Dear Mara,

You turned 21-months old today.

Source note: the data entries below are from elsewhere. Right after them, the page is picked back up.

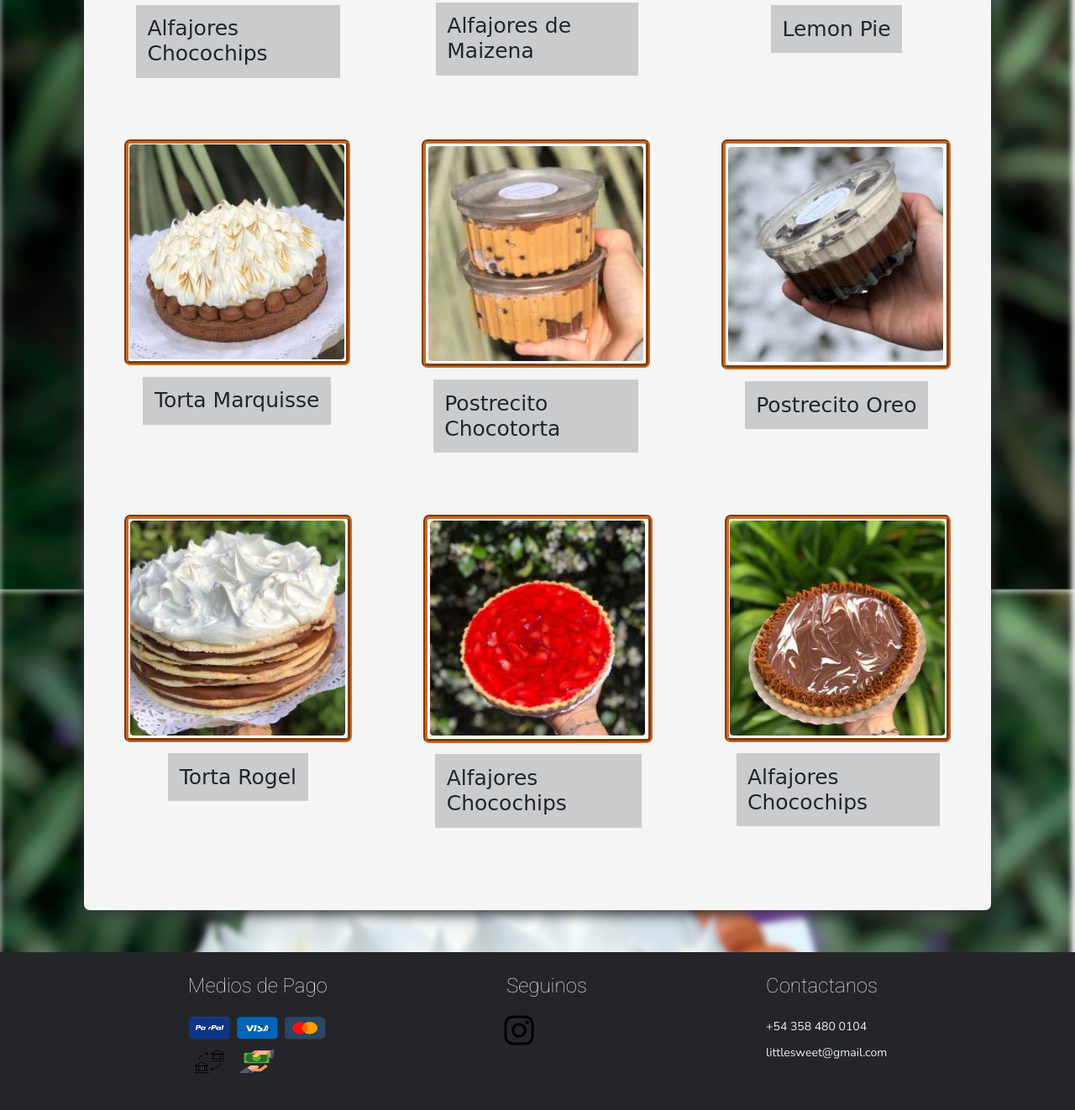
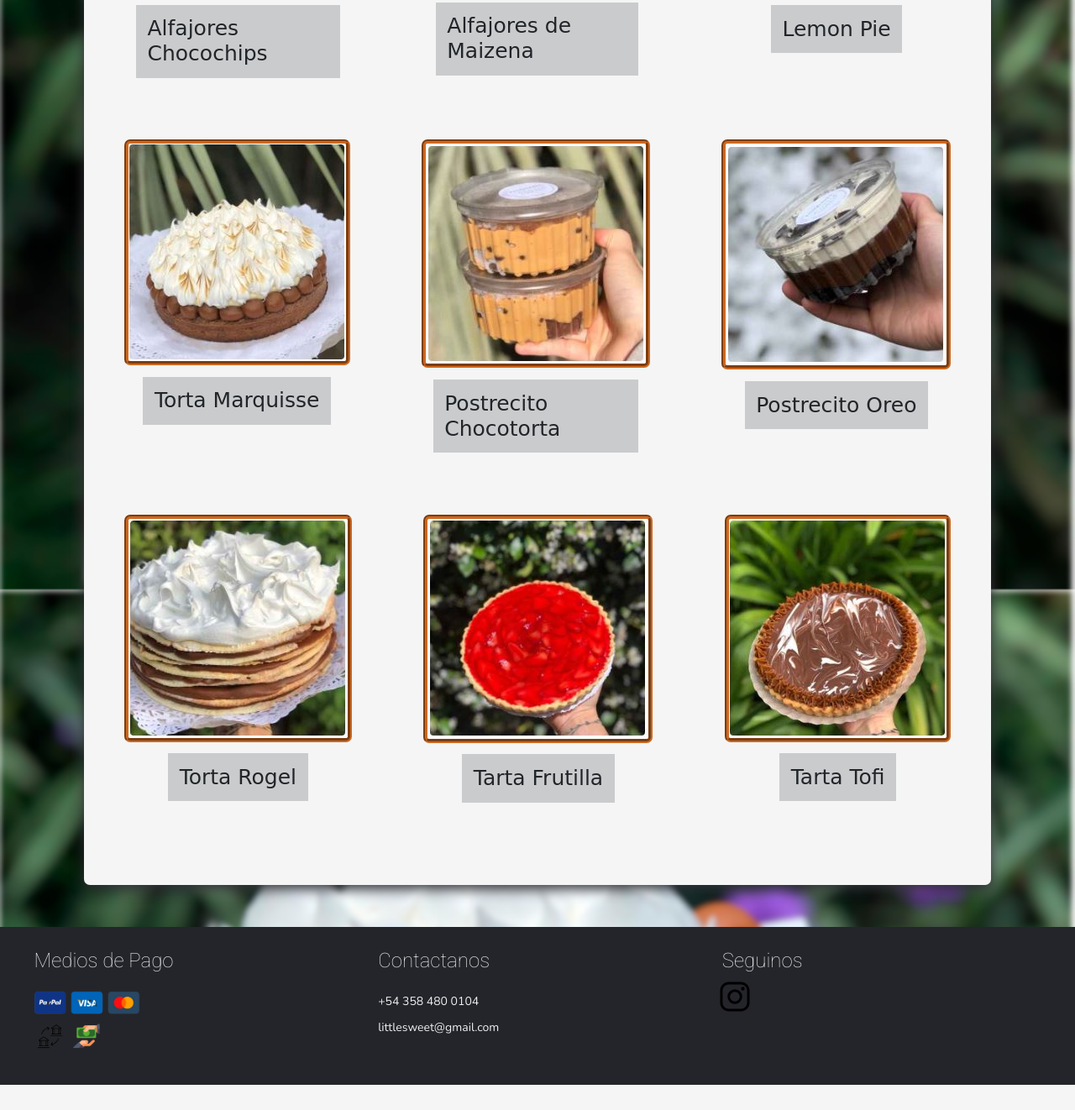
Before and after one commit to OctavioGrassini/desarrollo_web, a website: page Paginas/productos.html in a window 1280 px wide. Shown: the part 576-1898 px from the top of the page at 84% size. After the commit the page ends 1868 px from the top, so only its background shows below. Drawn offline with nearby package versions, Linux system fonts and the light colour scheme; a web font is replaced by a local one.

Commit message:
Footer grid layout

```diff
--- a/Paginas/productos.html
+++ b/Paginas/productos.html
@@ -80,52 +80,52 @@
 
             <div class="centro">
 
-                <div class="productos">
-                    <section class="item">
+                <section class="productos">
+                    <article class="item">
                         <img src="../Imagenes/Productos/alfajores_chocochips.jpg" alt="alfajores_chocochips">
                         <h5>Alfajores Chocochips</h5>
-                    </section>
+                    </article>
 
-                    <section class="item">
+                    <article class="item">
                         <img src="../Imagenes/Productos/alfajores_maizena.jpg" alt="alfajores_maizena">
                         <h5>Alfajores de Maizena</h5>
-                    </section>
+                    </article>
 
-                    <section class="item">
+                    <article class="item">
                         <img src="../Imagenes/Productos/lemonpie.jpg" alt="lemon_pie">
                         <h5>Lemon Pie</h5>
-                    </section>
+                    </article>
 
-                    <section class="item">
+                    <article class="item">
                         <img src="../Imagenes/Productos/marquisse.jpg" alt="marquisse">
                         <h5>Torta Marquisse</h5>
-                    </section>
+                    </article>
 
-                    <section class="item">
+                    <article class="item">
                         <img src="../Imagenes/Productos/postre_chocotorta.jpg" alt="postre_chocotorta">
                         <h5>Postrecito Chocotorta</h5>
-                    </section>
+                    </article>
 
-                    <section class="item">
+                    <article class="item">
                         <img src="../Imagenes/Productos/postre_oreo.jpg" alt="postre_oreo">
                         <h5>Postrecito Oreo</h5>
-                    </section>
+                    </article>
 
-                    <section class="item">
+                    <article class="item">
                         <img src="../Imagenes/Productos/rogel.jpg" alt="rogel">
                         <h5>Torta Rogel</h5>
-                    </section>
+                    </article>
 
-                    <section class="item">
+                    <article class="item">
                         <img src="../Imagenes/Productos/tarta_frutilla.jpg" alt="tarta_frutilla">
-                        <h5>Alfajores Chocochips</h5>
-                    </section>
+                        <h5>Tarta Frutilla</h5>
+                    </article>
 
-                    <section class="item">
+                    <article class="item">
                         <img src="../Imagenes/Productos/tarta_tofi.jpg" alt="tarta_tofi">
-                        <h5>Alfajores Chocochips</h5>
-                    </section>
-                </div>
+                        <h5>Tarta Tofi</h5>
+                    </article>
+                </section>
 
                 <!-- <div class="promos">
                     <h4>Descuentos por Cantidad:</h4>
@@ -152,14 +152,9 @@
 
         <footer>
             <div class="class_footer">
-                <div class="footer_cell">
+                <div class="footer_cell medios_pago">
                     <h4>Medios de Pago</h4>
                     <img class="footer_content" src="../Imagenes\medios-de-pago.jpg" alt="medios de pago" height="100">
-                </div>
-
-                <div class="footer_cell">
-                    <h4>Seguinos</h4>
-                    <a class="footer_content" href="https://www.instagram.com/pastelerialittlesweet/" target="blank"><img src="../Imagenes\logo-instagram.svg" alt="instagram" height="40"></a>
                 </div>
 
                 <div class="footer_cell">
@@ -169,6 +164,12 @@
                         <li>littlesweet@gmail.com</li>
                     </ul>
                 </div>
+
+                <div class="footer_cell">
+                    <h4>Seguinos</h4>
+                    <a class="footer_content" href="https://www.instagram.com/pastelerialittlesweet/" target="blank"><img src="../Imagenes\logo-instagram.svg" alt="instagram" height="40"></a>
+                </div>
+
             </div>
         </footer>
     </div>
--- a/scss/_footer.scss
+++ b/scss/_footer.scss
@@ -24,15 +24,9 @@ footer
 
 .class_footer
 {
-    display: flex;
-    justify-content: space-evenly;
+    display: grid;
+    grid-template-columns: 1fr 1fr 1fr;
     padding: 2%;
-}
-
-.footer_cell
-{
-    display: flex;
-    flex-direction: column;
 }
 
 .footer_content
@@ -40,20 +34,26 @@ footer
     padding: 10px;
 }
 
+.medios_pago
+{
+    height: 100%;
+    width: 75%;
+}
+
 //Responsive
 
-@media only screen and (max-width: 900px)
+@media only screen and (max-width: 650px)
 {
     .class_footer
     {
-        flex-direction: column;
-        align-items: center;
-        text-align: center;
+        grid-template-columns: 1fr;
+        grid-template-rows: 1fr 1fr 1fr;
+        align-items: left;
+        text-align: left;
     }
 
     .footer_cell
     {
         padding-top: 5%;
-        border-bottom: solid 2px #17171a;
     }
 }
```
Also changed, not shown: Paginas/como-comprar.html (+7 -6 lines), Paginas/contacto.html (+7 -6 lines), Paginas/galeria.html (+7 -6 lines), index.html (+7 -6 lines), css/main.css.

This is your vocabulary:

“Hawaii” = hold me
“Mia” = Maly
“Baja” = Ghostbear
“Two Meows” = both cats’ individual name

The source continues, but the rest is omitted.